* [YOUR INSTRUCTIONS] Please restate the records that follow word for word, omitting any images.

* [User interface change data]
Content starts

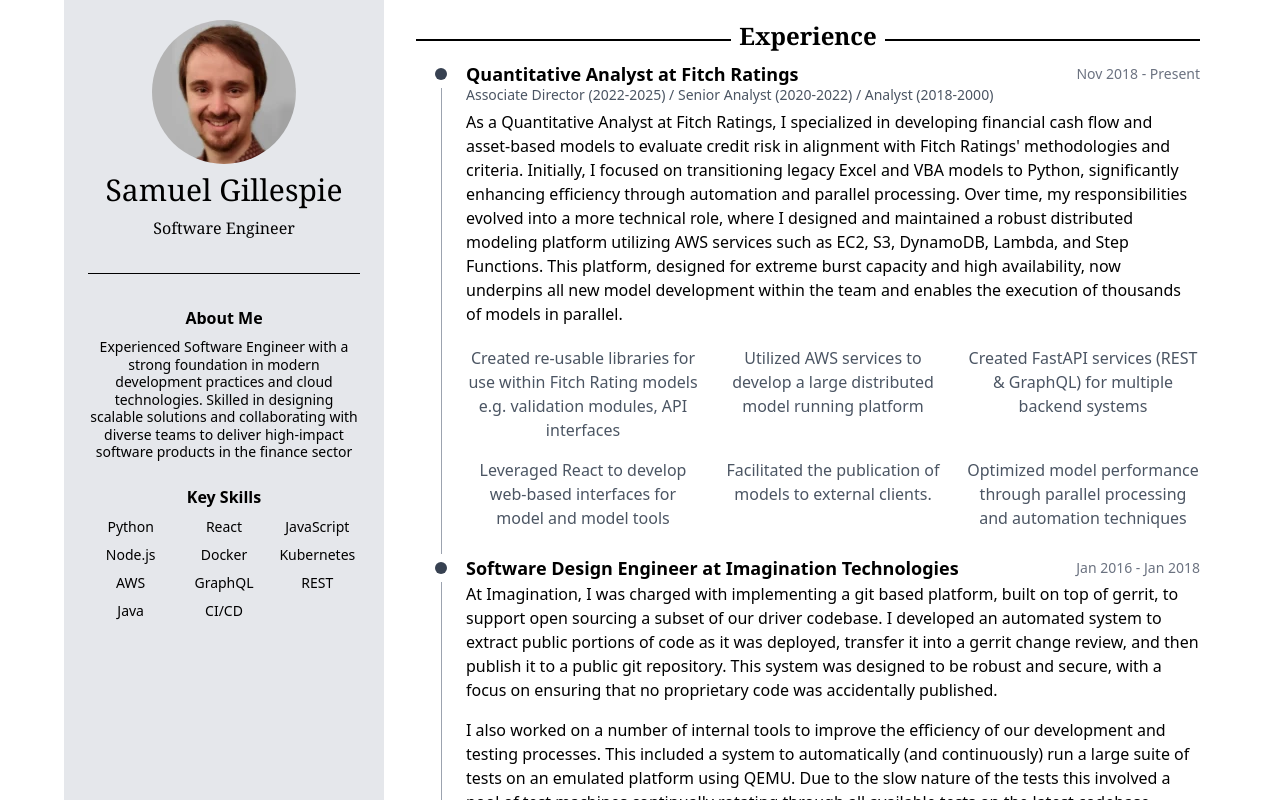
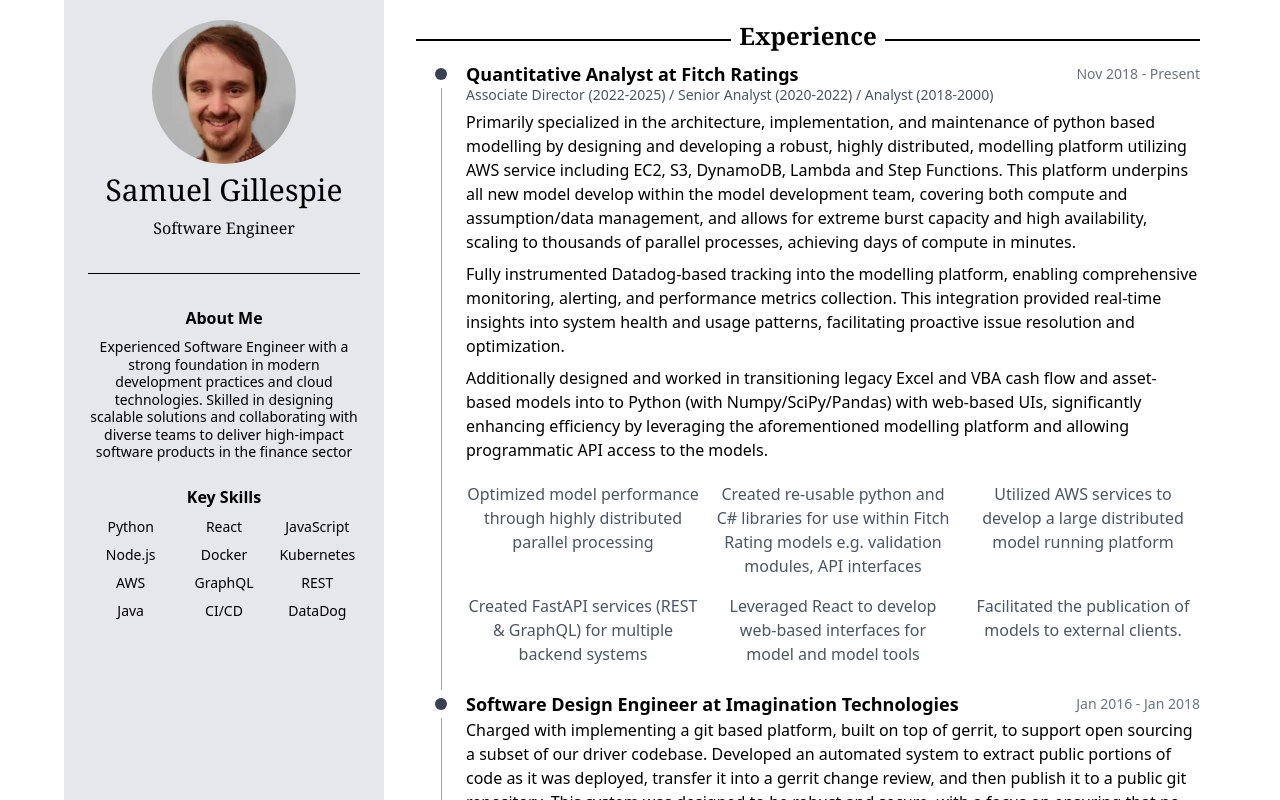
Before and after one commit to Pluckerpluck/website, a Nuxt app: page / in a window 1280 px wide. Shown: the top 800 px of the page. Built offline with nearby package versions, Linux system fonts and the light colour scheme.

Commit message:
Update Dockerfile and enhance CV content; improve Node version and add Datadog tracking

```diff
--- a/components/CVExperience/Fitch.vue
+++ b/components/CVExperience/Fitch.vue
@@ -7,21 +7,33 @@
       Associate Director (2022-2025) / Senior Analyst (2020-2022) / Analyst (2018-2000)
     </div>
     <div>
-      As a Quantitative Analyst at Fitch Ratings, I specialized in developing financial
-      cash flow and asset-based models to evaluate credit risk in alignment with Fitch
-      Ratings' methodologies and criteria. Initially, I focused on transitioning legacy
-      Excel and VBA models to Python, significantly enhancing efficiency through
-      automation and parallel processing. Over time, my responsibilities evolved into a
-      more technical role, where I designed and maintained a robust distributed modeling
-      platform utilizing AWS services such as EC2, S3, DynamoDB, Lambda, and Step
-      Functions. This platform, designed for extreme burst capacity and high
-      availability, now underpins all new model development within the team and enables
-      the execution of thousands of models in parallel.
+      Primarily specialized in the architecture, implementation, and maintenance of
+      python based modelling by designing and developing a robust, highly distributed,
+      modelling platform utilizing AWS service including EC2, S3, DynamoDB, Lambda and
+      Step Functions. This platform underpins all new model develop within the model
+      development team, covering both compute and assumption/data management, and allows
+      for extreme burst capacity and high availability, scaling to thousands of parallel
+      processes, achieving days of compute in minutes.
+    </div>
+    <div class="mt-2">
+      Fully instrumented Datadog-based tracking into the modelling platform, enabling
+      comprehensive monitoring, alerting, and performance metrics collection. This
+      integration provided real-time insights into system health and usage patterns,
+      facilitating proactive issue resolution and optimization.
+    </div>
+    <div class="mt-2">
+      Additionally designed and worked in transitioning legacy Excel and VBA cash flow
+      and asset-based models into to Python (with Numpy/SciPy/Pandas) with web-based
+      UIs, significantly enhancing efficiency by leveraging the aforementioned modelling
+      platform and allowing programmatic API access to the models.
     </div>
     <div class="text-gray-600 text-center mt-5 grid grid-cols-2 sm:grid-cols-3 gap-4">
       <div>
-        Created re-usable libraries for use within Fitch Rating models e.g. validation
-        modules, API interfaces
+        Optimized model performance through highly distributed parallel processing
+      </div>
+      <div>
+        Created re-usable python and C# libraries for use within Fitch Rating models
+        e.g. validation modules, API interfaces
       </div>
       <div>
         Utilized AWS services to develop a large distributed model running platform
@@ -31,10 +43,6 @@
         Leveraged React to develop web-based interfaces for model and model tools
       </div>
       <div>Facilitated the publication of models to external clients.</div>
-      <div>
-        Optimized model performance through parallel processing and automation
-        techniques
-      </div>
     </div>
   </CVExperience>
 </template>
--- a/components/CVExperience/Imagination.vue
+++ b/components/CVExperience/Imagination.vue
@@ -4,16 +4,16 @@
     title="Software Design Engineer at Imagination Technologies"
   >
     <div>
-      <p class="mb-4">
-        At Imagination, I was charged with implementing a git based platform, built on
-        top of gerrit, to support open sourcing a subset of our driver codebase. I
-        developed an automated system to extract public portions of code as it was
-        deployed, transfer it into a gerrit change review, and then publish it to a
-        public git repository. This system was designed to be robust and secure, with a
-        focus on ensuring that no proprietary code was accidentally published.
+      <p class="mb-2">
+        Charged with implementing a git based platform, built on top of gerrit, to
+        support open sourcing a subset of our driver codebase. Developed an automated
+        system to extract public portions of code as it was deployed, transfer it into a
+        gerrit change review, and then publish it to a public git repository. This
+        system was designed to be robust and secure, with a focus on ensuring that no
+        proprietary code was accidentally published.
       </p>
       <p>
-        I also worked on a number of internal tools to improve the efficiency of our
+        Also worked on a number of internal tools to improve the efficiency of our
         development and testing processes. This included a system to automatically (and
         continuously) run a large suite of tests on an emulated platform using QEMU. Due
         to the slow nature of the tests this involved a pool of test machines
--- a/components/CVSidebar.vue
+++ b/components/CVSidebar.vue
@@ -35,6 +35,7 @@
           <li class="text-sm">REST</li>
           <li class="text-sm">Java</li>
           <li class="text-sm">CI/CD</li>
+          <li class="text-sm">DataDog</li>
         </ul>
       </div>
     </div>
--- a/components/CVSkill/Programming.vue
+++ b/components/CVSkill/Programming.vue
@@ -2,9 +2,8 @@
   <CVSkill title="General Development">
     <ul class="list-disc list-inside">
       <li>Experienced in Javascript, C#, Java, C</li>
-      <li>Highly proficient in Git source control management, having used both rebase and
-        merge based workflows
-      </li>
+      <li>Highly familiar with AWS developer services: Lambda, EC2, S3, ELB, SFN, SQS, SNS</li>
+      <li>Designed and developed highly distributed micro-service architectures</li>
       <li>Experienced in CI/CD pipelines (Bamboo, Jenkins, ArgoCD, Github Actions)</li>
       <li>Knowledgable in using Docker and Kubernetes for containerization and
         orchestration
@@ -13,6 +12,9 @@
       <li>Worked with both SQL (Postgres, MySQL) and NoSQL databases (primarily Redis,
         DynamoDB and MongoDB)
       </li>
+      <li>Highly proficient in Git source control management, having used both rebase and
+        merge based workflows
+      </li>
       <li>Previously AWS Developer Associate Certified</li>
     </ul>
   </CVSkill>
```
Also changed, not shown: 1 other file (tests, documents, lock files or other folders).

Content ends

* [EXPECTED OUTPUT]
Before and after one commit to Pluckerpluck/website, a Nuxt app: page / in a window 1280 px wide. Shown: the top 800 px of the page. Built offline with nearby package versions, Linux system fonts and the light colour scheme.

Commit message:
Update Dockerfile and enhance CV content; improve Node version and add Datadog tracking

```diff
--- a/components/CVExperience/Fitch.vue
+++ b/components/CVExperience/Fitch.vue
@@ -7,21 +7,33 @@
       Associate Director (2022-2025) / Senior Analyst (2020-2022) / Analyst (2018-2000)
     </div>
     <div>
-      As a Quantitative Analyst at Fitch Ratings, I specialized in developing financial
-      cash flow and asset-based models to evaluate credit risk in alignment with Fitch
-      Ratings' methodologies and criteria. Initially, I focused on transitioning legacy
-      Excel and VBA models to Python, significantly enhancing efficiency through
-      automation and parallel processing. Over time, my responsibilities evolved into a
-      more technical role, where I designed and maintained a robust distributed modeling
-      platform utilizing AWS services such as EC2, S3, DynamoDB, Lambda, and Step
-      Functions. This platform, designed for extreme burst capacity and high
-      availability, now underpins all new model development within the team and enables
-      the execution of thousands of models in parallel.
+      Primarily specialized in the architecture, implementation, and maintenance of
+      python based modelling by designing and developing a robust, highly distributed,
+      modelling platform utilizing AWS service including EC2, S3, DynamoDB, Lambda and
+      Step Functions. This platform underpins all new model develop within the model
+      development team, covering both compute and assumption/data management, and allows
+      for extreme burst capacity and high availability, scaling to thousands of parallel
+      processes, achieving days of compute in minutes.
+    </div>
+    <div class="mt-2">
+      Fully instrumented Datadog-based tracking into the modelling platform, enabling
+      comprehensive monitoring, alerting, and performance metrics collection. This
+      integration provided real-time insights into system health and usage patterns,
+      facilitating proactive issue resolution and optimization.
+    </div>
+    <div class="mt-2">
+      Additionally designed and worked in transitioning legacy Excel and VBA cash flow
+      and asset-based models into to Python (with Numpy/SciPy/Pandas) with web-based
+      UIs, significantly enhancing efficiency by leveraging the aforementioned modelling
+      platform and allowing programmatic API access to the models.
     </div>
     <div class="text-gray-600 text-center mt-5 grid grid-cols-2 sm:grid-cols-3 gap-4">
       <div>
-        Created re-usable libraries for use within Fitch Rating models e.g. validation
-        modules, API interfaces
+        Optimized model performance through highly distributed parallel processing
+      </div>
+      <div>
+        Created re-usable python and C# libraries for use within Fitch Rating models
+        e.g. validation modules, API interfaces
       </div>
       <div>
         Utilized AWS services to develop a large distributed model running platform
@@ -31,10 +43,6 @@
         Leveraged React to develop web-based interfaces for model and model tools
       </div>
       <div>Facilitated the publication of models to external clients.</div>
-      <div>
-        Optimized model performance through parallel processing and automation
-        techniques
-      </div>
     </div>
   </CVExperience>
 </template>
--- a/components/CVExperience/Imagination.vue
+++ b/components/CVExperience/Imagination.vue
@@ -4,16 +4,16 @@
     title="Software Design Engineer at Imagination Technologies"
   >
     <div>
-      <p class="mb-4">
-        At Imagination, I was charged with implementing a git based platform, built on
-        top of gerrit, to support open sourcing a subset of our driver codebase. I
-        developed an automated system to extract public portions of code as it was
-        deployed, transfer it into a gerrit change review, and then publish it to a
-        public git repository. This system was designed to be robust and secure, with a
-        focus on ensuring that no proprietary code was accidentally published.
+      <p class="mb-2">
+        Charged with implementing a git based platform, built on top of gerrit, to
+        support open sourcing a subset of our driver codebase. Developed an automated
+        system to extract public portions of code as it was deployed, transfer it into a
+        gerrit change review, and then publish it to a public git repository. This
+        system was designed to be robust and secure, with a focus on ensuring that no
+        proprietary code was accidentally published.
       </p>
       <p>
-        I also worked on a number of internal tools to improve the efficiency of our
+        Also worked on a number of internal tools to improve the efficiency of our
         development and testing processes. This included a system to automatically (and
         continuously) run a large suite of tests on an emulated platform using QEMU. Due
         to the slow nature of the tests this involved a pool of test machines
--- a/components/CVSidebar.vue
+++ b/components/CVSidebar.vue
@@ -35,6 +35,7 @@
           <li class="text-sm">REST</li>
           <li class="text-sm">Java</li>
           <li class="text-sm">CI/CD</li>
+          <li class="text-sm">DataDog</li>
         </ul>
       </div>
     </div>
--- a/components/CVSkill/Programming.vue
+++ b/components/CVSkill/Programming.vue
@@ -2,9 +2,8 @@
   <CVSkill title="General Development">
     <ul class="list-disc list-inside">
       <li>Experienced in Javascript, C#, Java, C</li>
-      <li>Highly proficient in Git source control management, having used both rebase and
-        merge based workflows
-      </li>
+      <li>Highly familiar with AWS developer services: Lambda, EC2, S3, ELB, SFN, SQS, SNS</li>
+      <li>Designed and developed highly distributed micro-service architectures</li>
       <li>Experienced in CI/CD pipelines (Bamboo, Jenkins, ArgoCD, Github Actions)</li>
       <li>Knowledgable in using Docker and Kubernetes for containerization and
         orchestration
@@ -13,6 +12,9 @@
       <li>Worked with both SQL (Postgres, MySQL) and NoSQL databases (primarily Redis,
         DynamoDB and MongoDB)
       </li>
+      <li>Highly proficient in Git source control management, having used both rebase and
+        merge based workflows
+      </li>
       <li>Previously AWS Developer Associate Certified</li>
     </ul>
   </CVSkill>
```
Also changed, not shown: 1 other file (tests, documents, lock files or other folders).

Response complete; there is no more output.